**Task inputs:**
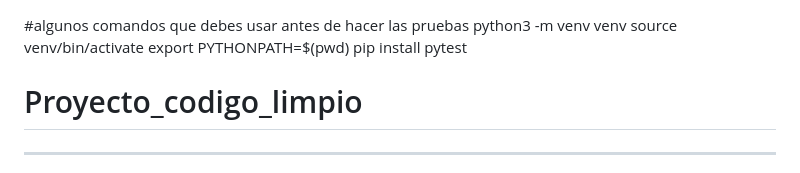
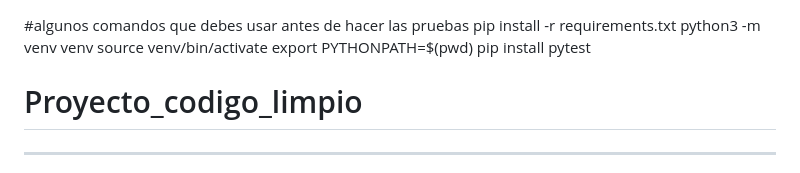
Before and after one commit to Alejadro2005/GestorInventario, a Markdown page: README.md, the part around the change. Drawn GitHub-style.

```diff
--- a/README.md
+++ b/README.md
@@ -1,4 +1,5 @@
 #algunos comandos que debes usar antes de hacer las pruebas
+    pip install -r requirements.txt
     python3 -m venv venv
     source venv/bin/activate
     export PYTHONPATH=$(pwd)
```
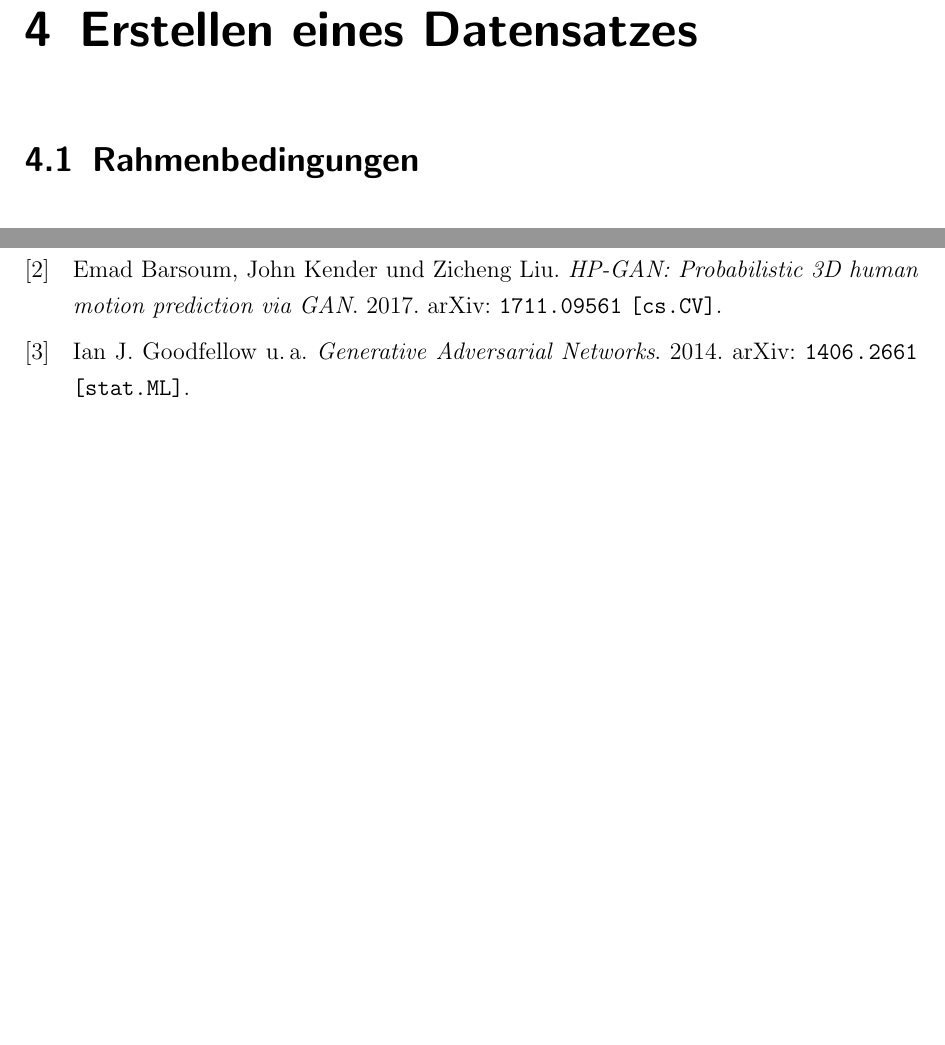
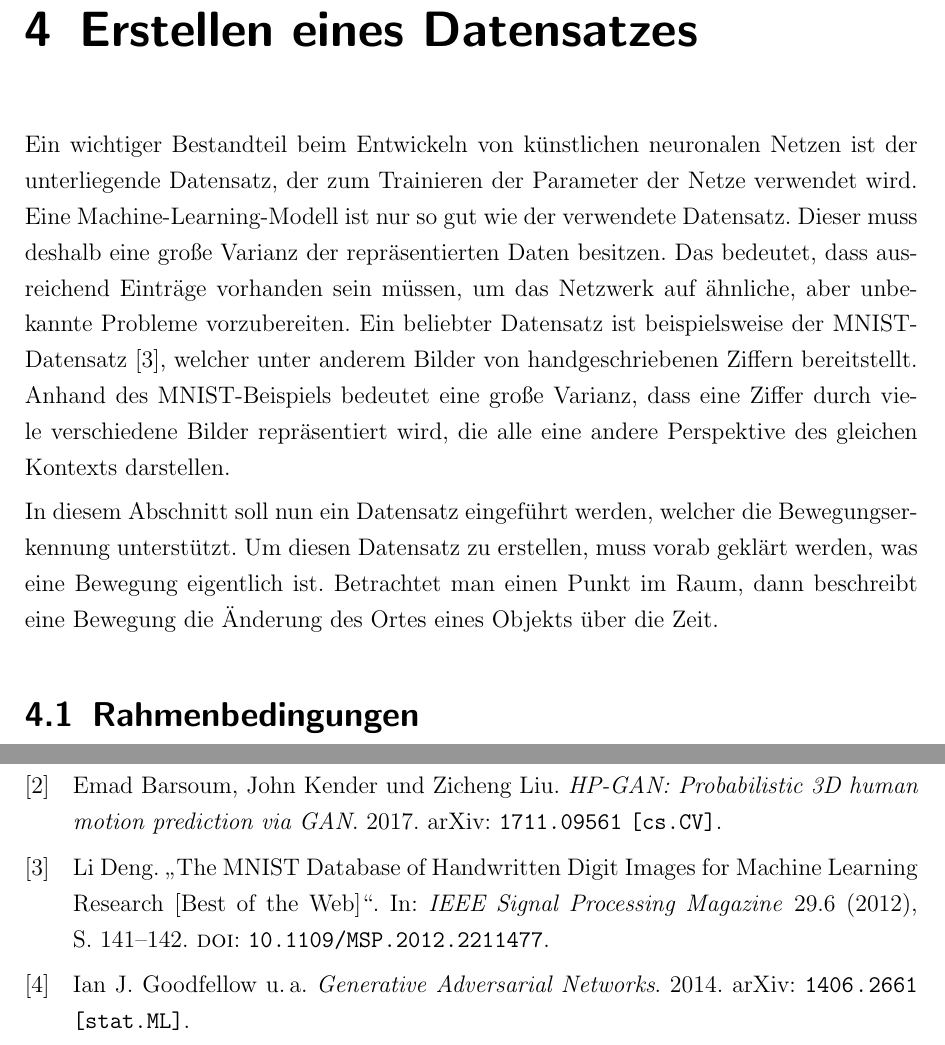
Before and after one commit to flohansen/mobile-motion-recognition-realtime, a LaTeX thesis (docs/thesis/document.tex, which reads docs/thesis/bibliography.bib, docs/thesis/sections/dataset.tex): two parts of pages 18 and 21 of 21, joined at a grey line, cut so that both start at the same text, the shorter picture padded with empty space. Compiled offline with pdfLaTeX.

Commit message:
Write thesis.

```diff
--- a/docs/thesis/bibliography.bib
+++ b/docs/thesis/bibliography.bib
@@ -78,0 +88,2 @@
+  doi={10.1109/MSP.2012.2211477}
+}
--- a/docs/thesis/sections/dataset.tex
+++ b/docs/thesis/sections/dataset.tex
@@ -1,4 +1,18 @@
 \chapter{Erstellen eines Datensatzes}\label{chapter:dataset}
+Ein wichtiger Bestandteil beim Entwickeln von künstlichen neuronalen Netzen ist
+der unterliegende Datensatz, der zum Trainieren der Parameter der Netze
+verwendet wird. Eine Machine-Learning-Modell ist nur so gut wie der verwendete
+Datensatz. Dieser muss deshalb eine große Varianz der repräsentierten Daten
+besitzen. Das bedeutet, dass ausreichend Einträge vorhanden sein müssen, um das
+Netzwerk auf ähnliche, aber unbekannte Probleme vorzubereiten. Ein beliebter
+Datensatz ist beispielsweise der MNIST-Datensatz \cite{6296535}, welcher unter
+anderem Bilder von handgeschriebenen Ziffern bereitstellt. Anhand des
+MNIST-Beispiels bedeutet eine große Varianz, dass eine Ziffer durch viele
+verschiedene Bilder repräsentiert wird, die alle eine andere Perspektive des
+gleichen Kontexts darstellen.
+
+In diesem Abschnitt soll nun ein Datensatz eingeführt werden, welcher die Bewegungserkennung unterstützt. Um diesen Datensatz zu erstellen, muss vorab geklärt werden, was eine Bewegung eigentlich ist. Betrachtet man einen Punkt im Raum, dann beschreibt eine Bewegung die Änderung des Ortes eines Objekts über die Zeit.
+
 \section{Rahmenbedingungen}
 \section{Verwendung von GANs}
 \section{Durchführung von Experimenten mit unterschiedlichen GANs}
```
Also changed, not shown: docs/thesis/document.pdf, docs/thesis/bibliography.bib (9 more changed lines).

**What to do:** If a line in the entries above has the word "README", copy it.

**Written response:**
Before and after one commit to Alejadro2005/GestorInventario, a Markdown page: README.md, the part around the change. Drawn GitHub-style.
--- a/README.md
+++ b/README.md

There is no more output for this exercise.